Antique car collectors cruise back to yesteryear
Nowhere in the Vatican’s recently proffered Ten Commandments for Drivers  do the words “Thou shalt not covet the cars of days gone by” appear. Apparently wistful sentimentality is not one of the emotions that causes the sort of “primitive behavior” — i.e., road rage — that the pontiff so delicately denounced.
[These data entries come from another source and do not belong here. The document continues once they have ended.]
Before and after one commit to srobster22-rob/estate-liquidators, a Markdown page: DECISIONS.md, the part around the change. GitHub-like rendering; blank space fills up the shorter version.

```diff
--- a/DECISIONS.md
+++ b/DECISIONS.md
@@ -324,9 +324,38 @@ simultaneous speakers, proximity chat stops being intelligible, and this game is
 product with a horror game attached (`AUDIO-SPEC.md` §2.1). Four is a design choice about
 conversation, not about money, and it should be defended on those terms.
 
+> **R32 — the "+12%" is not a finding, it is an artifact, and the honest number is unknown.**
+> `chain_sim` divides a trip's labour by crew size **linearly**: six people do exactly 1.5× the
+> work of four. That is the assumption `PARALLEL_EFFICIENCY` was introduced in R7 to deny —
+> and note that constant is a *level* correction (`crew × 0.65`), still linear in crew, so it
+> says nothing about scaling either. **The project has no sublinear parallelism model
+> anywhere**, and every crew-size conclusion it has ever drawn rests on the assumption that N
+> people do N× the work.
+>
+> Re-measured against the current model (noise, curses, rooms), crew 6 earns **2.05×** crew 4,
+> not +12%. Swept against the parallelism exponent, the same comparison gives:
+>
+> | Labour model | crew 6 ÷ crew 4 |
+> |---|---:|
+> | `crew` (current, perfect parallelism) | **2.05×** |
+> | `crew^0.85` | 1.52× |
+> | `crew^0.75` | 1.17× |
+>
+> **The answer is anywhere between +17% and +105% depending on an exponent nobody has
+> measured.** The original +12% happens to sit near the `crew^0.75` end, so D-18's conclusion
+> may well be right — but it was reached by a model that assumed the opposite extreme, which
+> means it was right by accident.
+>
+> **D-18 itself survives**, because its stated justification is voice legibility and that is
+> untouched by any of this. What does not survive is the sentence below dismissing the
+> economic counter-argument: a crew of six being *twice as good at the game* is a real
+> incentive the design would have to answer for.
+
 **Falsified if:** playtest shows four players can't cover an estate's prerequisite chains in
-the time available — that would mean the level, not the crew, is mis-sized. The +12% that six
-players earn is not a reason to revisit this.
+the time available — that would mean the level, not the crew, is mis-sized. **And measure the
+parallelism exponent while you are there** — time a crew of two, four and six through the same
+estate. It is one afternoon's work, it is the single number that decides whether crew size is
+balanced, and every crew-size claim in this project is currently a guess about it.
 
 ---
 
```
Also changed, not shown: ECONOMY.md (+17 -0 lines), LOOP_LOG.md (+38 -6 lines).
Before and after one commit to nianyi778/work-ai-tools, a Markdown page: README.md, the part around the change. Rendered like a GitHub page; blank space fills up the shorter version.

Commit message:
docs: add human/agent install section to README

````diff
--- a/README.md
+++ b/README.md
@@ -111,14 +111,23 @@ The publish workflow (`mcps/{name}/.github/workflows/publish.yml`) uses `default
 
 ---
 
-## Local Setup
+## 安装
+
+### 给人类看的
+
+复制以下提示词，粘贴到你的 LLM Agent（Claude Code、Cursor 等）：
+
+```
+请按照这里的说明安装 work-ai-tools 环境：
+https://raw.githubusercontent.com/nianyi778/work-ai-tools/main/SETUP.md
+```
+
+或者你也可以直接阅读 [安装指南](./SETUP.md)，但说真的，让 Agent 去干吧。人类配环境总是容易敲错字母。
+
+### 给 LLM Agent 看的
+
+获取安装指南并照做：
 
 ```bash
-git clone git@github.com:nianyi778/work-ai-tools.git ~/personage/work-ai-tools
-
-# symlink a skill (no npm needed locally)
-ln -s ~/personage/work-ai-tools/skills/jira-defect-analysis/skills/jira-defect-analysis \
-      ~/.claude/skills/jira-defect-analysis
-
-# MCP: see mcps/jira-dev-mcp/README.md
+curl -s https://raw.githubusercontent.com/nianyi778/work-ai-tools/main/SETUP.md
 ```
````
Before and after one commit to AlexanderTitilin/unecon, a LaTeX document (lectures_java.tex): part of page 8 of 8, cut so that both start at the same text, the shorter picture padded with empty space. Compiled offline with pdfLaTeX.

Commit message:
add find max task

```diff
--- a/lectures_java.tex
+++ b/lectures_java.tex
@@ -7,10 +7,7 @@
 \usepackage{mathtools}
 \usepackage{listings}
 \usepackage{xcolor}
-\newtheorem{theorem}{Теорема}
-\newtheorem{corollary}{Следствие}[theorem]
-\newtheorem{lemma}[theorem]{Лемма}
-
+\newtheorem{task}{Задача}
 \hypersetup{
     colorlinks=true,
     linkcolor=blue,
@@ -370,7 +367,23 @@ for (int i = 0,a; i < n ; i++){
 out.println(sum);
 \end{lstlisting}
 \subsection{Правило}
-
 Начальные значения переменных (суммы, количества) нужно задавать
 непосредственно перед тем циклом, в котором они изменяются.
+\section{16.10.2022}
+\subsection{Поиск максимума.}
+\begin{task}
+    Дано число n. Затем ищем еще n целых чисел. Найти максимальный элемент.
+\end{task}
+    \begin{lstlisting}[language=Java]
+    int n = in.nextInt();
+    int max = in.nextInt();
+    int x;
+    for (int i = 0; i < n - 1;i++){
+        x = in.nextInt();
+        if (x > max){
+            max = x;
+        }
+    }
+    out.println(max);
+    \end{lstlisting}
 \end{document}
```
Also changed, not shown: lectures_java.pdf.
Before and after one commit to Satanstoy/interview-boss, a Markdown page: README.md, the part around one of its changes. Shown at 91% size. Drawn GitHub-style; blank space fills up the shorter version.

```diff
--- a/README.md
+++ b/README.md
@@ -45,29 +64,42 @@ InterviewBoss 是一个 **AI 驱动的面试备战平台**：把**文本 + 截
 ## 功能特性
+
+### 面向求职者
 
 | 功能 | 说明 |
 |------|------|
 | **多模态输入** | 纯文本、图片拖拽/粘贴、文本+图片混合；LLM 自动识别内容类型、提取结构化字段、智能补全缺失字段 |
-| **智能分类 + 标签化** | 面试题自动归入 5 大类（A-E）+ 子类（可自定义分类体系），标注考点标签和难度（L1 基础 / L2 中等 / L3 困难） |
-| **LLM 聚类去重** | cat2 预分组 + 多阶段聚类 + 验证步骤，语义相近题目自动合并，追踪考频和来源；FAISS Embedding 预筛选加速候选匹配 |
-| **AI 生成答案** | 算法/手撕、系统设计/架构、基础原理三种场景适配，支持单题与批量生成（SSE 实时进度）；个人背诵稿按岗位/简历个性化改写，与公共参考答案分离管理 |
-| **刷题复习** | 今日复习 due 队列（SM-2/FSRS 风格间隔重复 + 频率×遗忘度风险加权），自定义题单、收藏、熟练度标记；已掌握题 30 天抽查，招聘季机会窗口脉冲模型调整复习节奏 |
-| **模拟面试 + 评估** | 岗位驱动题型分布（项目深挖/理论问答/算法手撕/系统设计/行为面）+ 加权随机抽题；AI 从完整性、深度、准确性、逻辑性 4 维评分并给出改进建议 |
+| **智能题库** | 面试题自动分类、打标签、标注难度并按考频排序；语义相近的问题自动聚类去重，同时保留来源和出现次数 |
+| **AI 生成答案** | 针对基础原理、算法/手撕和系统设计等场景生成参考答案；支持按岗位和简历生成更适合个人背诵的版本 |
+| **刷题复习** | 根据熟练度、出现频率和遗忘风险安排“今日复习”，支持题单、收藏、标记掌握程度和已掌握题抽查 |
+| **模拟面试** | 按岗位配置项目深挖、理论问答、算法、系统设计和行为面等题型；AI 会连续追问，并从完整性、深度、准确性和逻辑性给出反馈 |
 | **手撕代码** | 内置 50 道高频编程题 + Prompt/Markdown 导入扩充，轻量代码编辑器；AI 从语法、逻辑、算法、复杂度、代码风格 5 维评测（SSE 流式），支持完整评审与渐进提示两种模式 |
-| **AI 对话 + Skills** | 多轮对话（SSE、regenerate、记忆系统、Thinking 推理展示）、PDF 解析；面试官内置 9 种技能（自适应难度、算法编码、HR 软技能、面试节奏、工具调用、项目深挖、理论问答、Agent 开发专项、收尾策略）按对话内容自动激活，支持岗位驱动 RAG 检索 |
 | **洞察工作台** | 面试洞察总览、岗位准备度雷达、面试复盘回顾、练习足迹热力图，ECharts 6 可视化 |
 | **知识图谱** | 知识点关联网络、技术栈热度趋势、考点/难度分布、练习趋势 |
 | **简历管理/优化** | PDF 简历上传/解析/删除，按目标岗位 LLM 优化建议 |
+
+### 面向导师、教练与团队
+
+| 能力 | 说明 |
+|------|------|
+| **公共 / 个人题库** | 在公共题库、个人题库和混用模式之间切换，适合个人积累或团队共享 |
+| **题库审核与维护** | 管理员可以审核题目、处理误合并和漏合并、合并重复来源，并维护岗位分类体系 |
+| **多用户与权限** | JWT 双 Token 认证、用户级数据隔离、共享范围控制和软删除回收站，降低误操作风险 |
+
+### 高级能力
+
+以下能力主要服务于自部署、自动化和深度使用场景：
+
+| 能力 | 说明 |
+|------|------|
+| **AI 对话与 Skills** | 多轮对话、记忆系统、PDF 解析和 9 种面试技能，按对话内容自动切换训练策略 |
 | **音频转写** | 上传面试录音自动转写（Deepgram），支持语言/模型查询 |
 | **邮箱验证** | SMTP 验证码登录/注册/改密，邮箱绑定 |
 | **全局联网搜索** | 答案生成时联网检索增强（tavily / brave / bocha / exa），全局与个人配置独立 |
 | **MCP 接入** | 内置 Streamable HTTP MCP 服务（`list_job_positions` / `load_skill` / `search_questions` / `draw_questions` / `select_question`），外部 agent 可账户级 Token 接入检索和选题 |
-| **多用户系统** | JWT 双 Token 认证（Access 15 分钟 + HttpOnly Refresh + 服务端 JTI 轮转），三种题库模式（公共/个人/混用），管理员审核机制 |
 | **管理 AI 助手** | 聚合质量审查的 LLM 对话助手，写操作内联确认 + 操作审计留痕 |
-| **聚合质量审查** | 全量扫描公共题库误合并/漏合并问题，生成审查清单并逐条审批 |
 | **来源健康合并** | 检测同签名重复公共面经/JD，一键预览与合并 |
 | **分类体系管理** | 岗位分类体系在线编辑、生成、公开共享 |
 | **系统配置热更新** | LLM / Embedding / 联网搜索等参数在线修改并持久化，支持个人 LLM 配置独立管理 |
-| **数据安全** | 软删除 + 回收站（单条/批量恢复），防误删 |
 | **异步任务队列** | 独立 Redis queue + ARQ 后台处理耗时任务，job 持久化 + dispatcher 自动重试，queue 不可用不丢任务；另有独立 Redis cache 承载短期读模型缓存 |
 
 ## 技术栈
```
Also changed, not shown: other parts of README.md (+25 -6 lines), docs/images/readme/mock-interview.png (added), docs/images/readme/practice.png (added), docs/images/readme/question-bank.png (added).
Therefore, the thousands of Vermonters who restore, wax, pamper and dream about old cars can rest easy as they continue to indulge their passion without pissing off the pope.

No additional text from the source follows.